Update to 1.12.0 or later¶
If you also want to switch to a different storage system (e.g. from django-storages), switch to relative paths everywhere first, then migrate to the new storage system by configuring CA_FILE_STORAGE and copying all files to the new location.
The old way of accessing files works until (and including) version 1.14.
In most cases, you will be able to migrate using a simple manage.py command:
$ python manage.py migrate_ca <serial>: Updating <old path> to <new path>.
If you have stored some private keys outside of the filesystem, you will need to force them being moved into the directory configured by CA_DIR:
$ python manage.py migrate_ca <serial>: <old path> is not in a subdir of <CA dir>. Use --force to move files. $ python manage.py migrate_ca --force <serial>: Move <old path> to <CA dir>.
Note that this command can safely be executed multiple times if some migrations didn’t work (e.g. because of missing permissions) the first time.
Migrate OCSP responder¶
If you have configured a manual OCSP responder, you have to move the files into the directory referenced by
CA_DIR (if they’re not there already) and update
responder_cert to a relative path.
You can test your configuration change invoking
python manage.py shell and running:

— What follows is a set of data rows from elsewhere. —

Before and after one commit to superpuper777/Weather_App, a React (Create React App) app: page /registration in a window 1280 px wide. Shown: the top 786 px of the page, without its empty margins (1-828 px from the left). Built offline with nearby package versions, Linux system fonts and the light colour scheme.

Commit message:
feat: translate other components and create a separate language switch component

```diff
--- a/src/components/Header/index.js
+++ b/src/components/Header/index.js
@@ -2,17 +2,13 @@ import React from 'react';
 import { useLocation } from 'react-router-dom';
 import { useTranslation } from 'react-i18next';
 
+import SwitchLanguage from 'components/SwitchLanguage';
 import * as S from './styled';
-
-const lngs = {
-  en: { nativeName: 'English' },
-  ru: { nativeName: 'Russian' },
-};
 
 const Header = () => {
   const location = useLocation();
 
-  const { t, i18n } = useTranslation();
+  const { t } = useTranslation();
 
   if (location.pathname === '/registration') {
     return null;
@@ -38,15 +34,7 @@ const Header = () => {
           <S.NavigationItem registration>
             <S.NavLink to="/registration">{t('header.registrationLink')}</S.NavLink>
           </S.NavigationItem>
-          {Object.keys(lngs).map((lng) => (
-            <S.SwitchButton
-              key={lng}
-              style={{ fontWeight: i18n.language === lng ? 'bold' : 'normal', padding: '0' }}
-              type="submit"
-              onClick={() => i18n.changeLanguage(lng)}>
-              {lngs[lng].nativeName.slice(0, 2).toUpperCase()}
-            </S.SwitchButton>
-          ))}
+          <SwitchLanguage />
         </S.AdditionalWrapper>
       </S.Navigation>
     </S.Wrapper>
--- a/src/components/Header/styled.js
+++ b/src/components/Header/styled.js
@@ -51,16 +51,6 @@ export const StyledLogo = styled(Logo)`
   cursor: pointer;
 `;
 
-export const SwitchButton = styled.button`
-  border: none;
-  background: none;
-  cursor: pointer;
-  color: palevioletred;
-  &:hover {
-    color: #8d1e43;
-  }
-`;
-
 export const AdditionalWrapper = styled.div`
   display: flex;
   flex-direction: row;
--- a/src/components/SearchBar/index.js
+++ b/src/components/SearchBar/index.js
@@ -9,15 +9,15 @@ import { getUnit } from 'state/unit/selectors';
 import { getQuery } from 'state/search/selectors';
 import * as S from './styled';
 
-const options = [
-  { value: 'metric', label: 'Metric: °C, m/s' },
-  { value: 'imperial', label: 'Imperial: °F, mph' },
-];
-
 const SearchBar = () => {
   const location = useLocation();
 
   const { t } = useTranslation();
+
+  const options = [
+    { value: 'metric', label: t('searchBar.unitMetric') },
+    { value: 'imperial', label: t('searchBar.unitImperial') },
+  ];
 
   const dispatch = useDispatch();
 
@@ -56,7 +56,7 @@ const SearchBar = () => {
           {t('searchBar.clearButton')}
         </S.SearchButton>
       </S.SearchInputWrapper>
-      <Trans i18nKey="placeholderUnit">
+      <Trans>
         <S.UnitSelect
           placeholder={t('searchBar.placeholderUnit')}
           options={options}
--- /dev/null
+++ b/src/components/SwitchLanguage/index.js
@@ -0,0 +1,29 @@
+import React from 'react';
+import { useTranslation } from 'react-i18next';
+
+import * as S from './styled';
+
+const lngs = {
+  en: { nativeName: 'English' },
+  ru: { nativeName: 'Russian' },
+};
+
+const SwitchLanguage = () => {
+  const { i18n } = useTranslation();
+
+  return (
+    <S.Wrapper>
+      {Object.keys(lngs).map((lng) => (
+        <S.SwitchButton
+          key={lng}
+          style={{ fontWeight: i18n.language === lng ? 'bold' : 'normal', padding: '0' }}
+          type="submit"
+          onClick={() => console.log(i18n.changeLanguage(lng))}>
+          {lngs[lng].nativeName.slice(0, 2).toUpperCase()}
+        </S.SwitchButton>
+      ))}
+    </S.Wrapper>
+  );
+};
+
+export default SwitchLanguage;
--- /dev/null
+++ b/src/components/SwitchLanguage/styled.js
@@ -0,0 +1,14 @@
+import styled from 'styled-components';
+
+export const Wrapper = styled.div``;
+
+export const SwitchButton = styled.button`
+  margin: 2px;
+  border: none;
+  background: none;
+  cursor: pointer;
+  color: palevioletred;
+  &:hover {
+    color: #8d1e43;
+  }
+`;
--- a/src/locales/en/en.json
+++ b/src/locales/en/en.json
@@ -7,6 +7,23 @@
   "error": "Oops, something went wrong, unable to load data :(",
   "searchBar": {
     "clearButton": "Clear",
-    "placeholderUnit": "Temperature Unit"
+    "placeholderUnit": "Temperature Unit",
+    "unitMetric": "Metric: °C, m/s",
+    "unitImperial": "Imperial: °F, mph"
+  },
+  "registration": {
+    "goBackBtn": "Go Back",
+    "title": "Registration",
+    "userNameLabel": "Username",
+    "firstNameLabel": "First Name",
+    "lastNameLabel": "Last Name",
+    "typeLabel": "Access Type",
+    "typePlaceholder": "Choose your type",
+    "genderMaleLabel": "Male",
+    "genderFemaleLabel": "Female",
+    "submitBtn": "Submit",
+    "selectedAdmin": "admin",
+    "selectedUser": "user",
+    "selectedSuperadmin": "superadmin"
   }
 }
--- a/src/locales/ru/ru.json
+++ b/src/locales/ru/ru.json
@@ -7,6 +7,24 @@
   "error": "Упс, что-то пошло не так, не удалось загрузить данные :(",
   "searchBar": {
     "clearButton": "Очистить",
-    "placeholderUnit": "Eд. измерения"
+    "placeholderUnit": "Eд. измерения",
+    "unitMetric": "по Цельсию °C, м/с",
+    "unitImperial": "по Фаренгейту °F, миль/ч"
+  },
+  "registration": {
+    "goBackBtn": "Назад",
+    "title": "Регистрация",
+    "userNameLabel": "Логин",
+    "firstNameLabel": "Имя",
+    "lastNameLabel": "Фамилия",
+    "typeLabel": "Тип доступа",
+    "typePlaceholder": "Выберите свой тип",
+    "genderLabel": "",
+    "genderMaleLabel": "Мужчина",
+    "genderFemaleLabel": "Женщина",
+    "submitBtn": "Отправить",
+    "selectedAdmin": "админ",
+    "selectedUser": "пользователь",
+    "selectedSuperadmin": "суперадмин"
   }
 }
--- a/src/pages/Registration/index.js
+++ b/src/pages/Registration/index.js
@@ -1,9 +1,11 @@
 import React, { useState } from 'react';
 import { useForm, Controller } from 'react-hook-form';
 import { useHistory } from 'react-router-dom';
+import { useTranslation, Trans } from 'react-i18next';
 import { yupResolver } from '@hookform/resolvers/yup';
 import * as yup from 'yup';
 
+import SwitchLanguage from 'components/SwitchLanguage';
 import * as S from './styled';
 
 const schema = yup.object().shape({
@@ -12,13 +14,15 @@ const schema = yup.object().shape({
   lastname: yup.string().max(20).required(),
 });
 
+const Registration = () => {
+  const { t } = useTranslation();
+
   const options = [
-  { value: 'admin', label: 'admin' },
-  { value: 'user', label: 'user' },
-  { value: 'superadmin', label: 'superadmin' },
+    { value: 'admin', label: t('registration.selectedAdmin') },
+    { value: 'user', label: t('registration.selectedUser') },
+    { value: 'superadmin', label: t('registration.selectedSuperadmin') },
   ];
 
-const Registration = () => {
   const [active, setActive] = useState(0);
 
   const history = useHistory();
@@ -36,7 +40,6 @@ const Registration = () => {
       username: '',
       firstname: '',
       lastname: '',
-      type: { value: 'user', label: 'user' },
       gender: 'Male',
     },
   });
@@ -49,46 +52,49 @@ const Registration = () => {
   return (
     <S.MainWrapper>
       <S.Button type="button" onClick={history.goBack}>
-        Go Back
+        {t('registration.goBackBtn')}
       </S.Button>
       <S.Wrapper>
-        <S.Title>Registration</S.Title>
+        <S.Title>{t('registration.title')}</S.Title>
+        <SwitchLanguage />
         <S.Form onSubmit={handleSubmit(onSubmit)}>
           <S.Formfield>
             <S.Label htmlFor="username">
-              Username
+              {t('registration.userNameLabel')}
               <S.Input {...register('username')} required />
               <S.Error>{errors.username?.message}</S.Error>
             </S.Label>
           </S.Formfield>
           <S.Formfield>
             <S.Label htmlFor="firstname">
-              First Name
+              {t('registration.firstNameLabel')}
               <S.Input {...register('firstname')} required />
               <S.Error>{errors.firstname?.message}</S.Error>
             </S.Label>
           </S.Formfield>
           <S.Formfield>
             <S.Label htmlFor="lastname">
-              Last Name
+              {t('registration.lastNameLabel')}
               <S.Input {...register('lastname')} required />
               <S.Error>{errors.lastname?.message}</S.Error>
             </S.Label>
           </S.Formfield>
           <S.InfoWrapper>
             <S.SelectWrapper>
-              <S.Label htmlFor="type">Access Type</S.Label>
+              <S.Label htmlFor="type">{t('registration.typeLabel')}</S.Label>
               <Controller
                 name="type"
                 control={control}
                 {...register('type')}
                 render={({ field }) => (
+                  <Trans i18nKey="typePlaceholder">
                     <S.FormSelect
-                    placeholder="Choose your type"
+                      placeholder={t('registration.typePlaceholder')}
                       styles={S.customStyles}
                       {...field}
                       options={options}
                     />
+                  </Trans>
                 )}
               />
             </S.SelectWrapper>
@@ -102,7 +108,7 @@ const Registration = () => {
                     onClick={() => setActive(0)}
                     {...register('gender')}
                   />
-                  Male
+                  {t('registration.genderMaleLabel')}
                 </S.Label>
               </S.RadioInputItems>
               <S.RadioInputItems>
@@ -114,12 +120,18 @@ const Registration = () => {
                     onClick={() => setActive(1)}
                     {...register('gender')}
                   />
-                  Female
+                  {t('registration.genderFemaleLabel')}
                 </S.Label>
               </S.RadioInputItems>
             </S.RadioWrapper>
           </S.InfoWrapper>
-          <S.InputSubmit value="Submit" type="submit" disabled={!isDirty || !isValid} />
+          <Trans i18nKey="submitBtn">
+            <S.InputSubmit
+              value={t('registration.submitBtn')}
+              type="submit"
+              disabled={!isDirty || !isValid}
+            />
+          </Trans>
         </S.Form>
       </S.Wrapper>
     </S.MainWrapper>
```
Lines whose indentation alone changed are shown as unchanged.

>>> import os >>> from django_ca import ca_settings >>> from django_ca.utils import read_file >>> ca_settings.CA_DIR '/home/example/django-ca/ca/files' >>> responder_key = 'responder/responder.key' # this the same as "responder_key" in your OCSP view >>> absolute_path = os.path.join(ca_settings.CA_DIR, responder_key) >>> os.path.exists(absolute_path) # test that <CA_DIR>/<responder_key> exists True >>> read_file(responder_key) '-----BEGIN CERTIFICATE----- ...'
Update from 1.0.0b2¶
If you’re updating from a version earlier then 1.0.0 (which was the first real release), you have to first update to 1.0.0.b1 (see below), then to 1.0.0.b2, apply all migrations and reset existing migrations Since all installed instances were probably private, it made sense to start with a clean state.
To update from an earlier git-checkout, to:
Upgrade to version 1.0.0b2
Apply all migrations.
Upgrade to version 1.0.0
Remove old migrations from the database:
python manage.py dbshell > DELETE FROM django_migrations WHERE app='django_ca';
Fake the first migration:
python manage.py migrate django_ca 0001 –fake
Update from pre 1.0.0b1¶
Prior to 1.0.0, this app was not intended to be reusable and so had a generic name. The app was renamed to django_ca, so it can be used in other Django projects (or hopefully stand-alone, someday). Essentially, the upgrade path should work something like this:
# backup old data: python manage.py dumpdata certificate --indent=4 > certs.json # update source code git pull origin master # create initial models in the new app, but only the initial version! python manage.py migrate django_ca 0001 # update JSON with new model name sed 's/"certificate.certificate"/"django_ca.certificate"/' > certs-updated.json # load data python manage.py loaddata certs-updated.json # apply any other migrations python manage.py migrate